• [EXERCISE AIM]:
Your answer must be one number: the count of lines below that hold the word "target".

• [MATERIAL SHOWN]:
------------------------

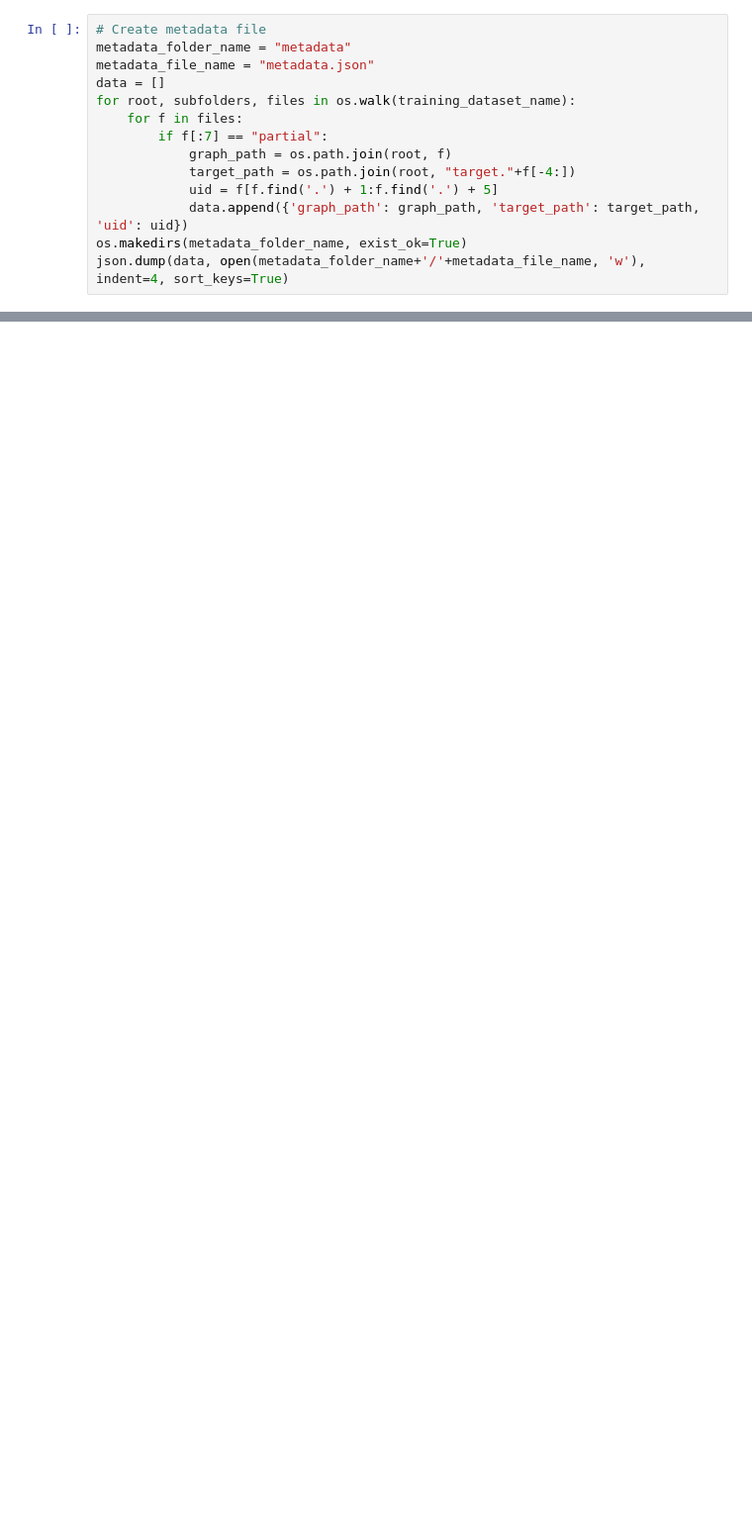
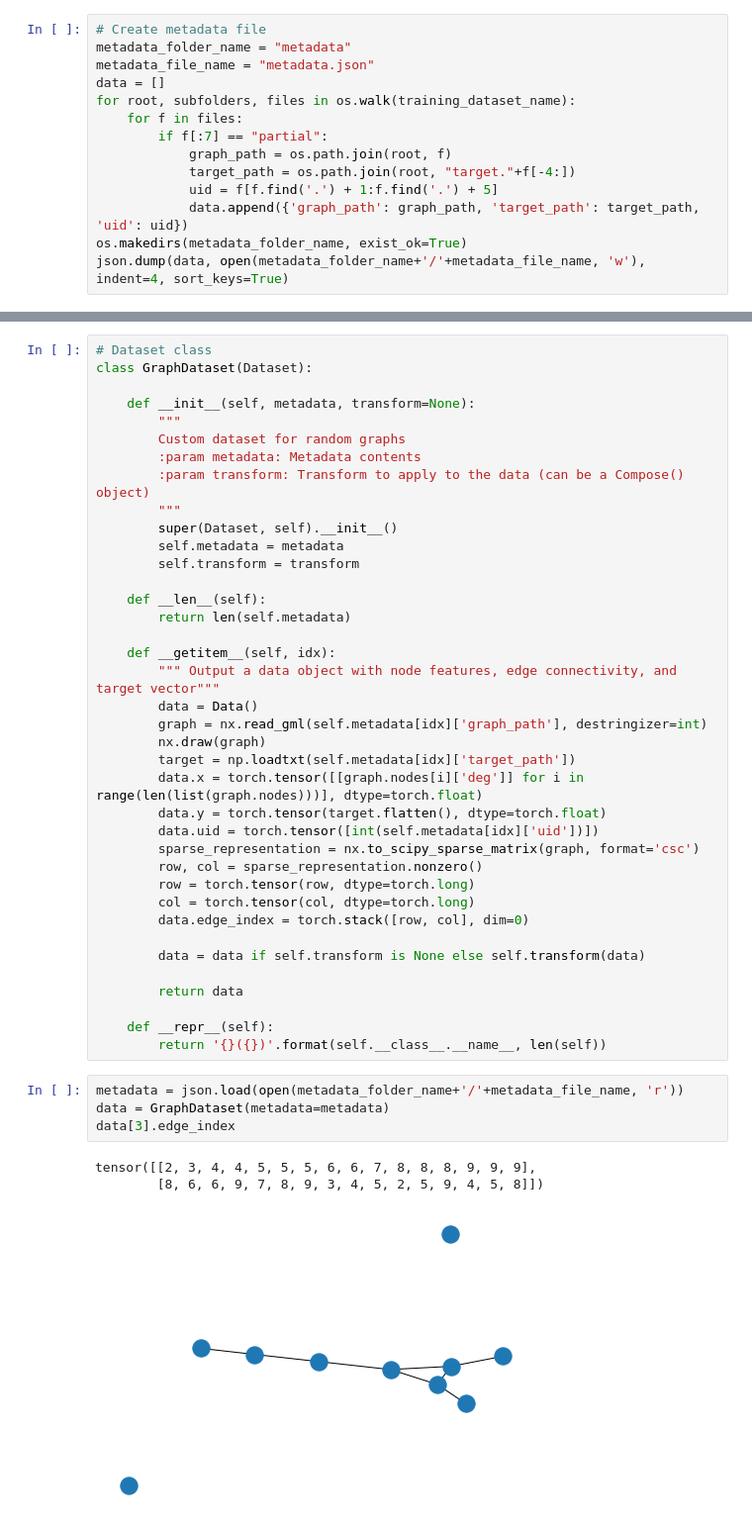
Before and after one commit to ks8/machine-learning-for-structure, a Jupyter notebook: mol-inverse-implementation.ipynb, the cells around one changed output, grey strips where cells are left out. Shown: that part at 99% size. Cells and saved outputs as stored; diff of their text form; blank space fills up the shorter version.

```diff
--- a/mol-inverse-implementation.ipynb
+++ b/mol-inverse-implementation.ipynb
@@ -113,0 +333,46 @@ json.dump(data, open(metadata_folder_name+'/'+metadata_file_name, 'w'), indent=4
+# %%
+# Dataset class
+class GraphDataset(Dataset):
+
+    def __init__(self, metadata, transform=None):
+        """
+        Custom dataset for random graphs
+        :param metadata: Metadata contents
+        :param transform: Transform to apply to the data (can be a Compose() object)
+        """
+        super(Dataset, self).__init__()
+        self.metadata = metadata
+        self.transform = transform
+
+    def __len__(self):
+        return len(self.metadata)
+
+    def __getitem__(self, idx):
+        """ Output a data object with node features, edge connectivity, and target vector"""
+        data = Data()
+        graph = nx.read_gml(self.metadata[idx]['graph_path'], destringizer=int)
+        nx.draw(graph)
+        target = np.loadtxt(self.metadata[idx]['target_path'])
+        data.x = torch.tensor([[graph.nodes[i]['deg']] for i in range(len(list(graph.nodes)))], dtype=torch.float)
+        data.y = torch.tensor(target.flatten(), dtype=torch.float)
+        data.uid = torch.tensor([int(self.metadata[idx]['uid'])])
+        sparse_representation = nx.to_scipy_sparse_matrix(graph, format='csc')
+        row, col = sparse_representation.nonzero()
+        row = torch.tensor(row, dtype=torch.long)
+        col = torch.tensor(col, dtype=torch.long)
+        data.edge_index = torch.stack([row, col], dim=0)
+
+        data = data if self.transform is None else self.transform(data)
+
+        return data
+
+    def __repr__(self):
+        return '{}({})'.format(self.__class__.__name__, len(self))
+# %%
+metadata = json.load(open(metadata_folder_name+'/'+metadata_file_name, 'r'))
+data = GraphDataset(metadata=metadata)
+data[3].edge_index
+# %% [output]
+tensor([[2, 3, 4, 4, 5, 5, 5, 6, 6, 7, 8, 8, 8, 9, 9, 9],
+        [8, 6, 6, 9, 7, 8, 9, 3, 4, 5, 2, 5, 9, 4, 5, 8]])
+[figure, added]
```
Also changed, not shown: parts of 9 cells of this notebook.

------------------------

• [SOLUTION TO THIS PROBLEM]:
3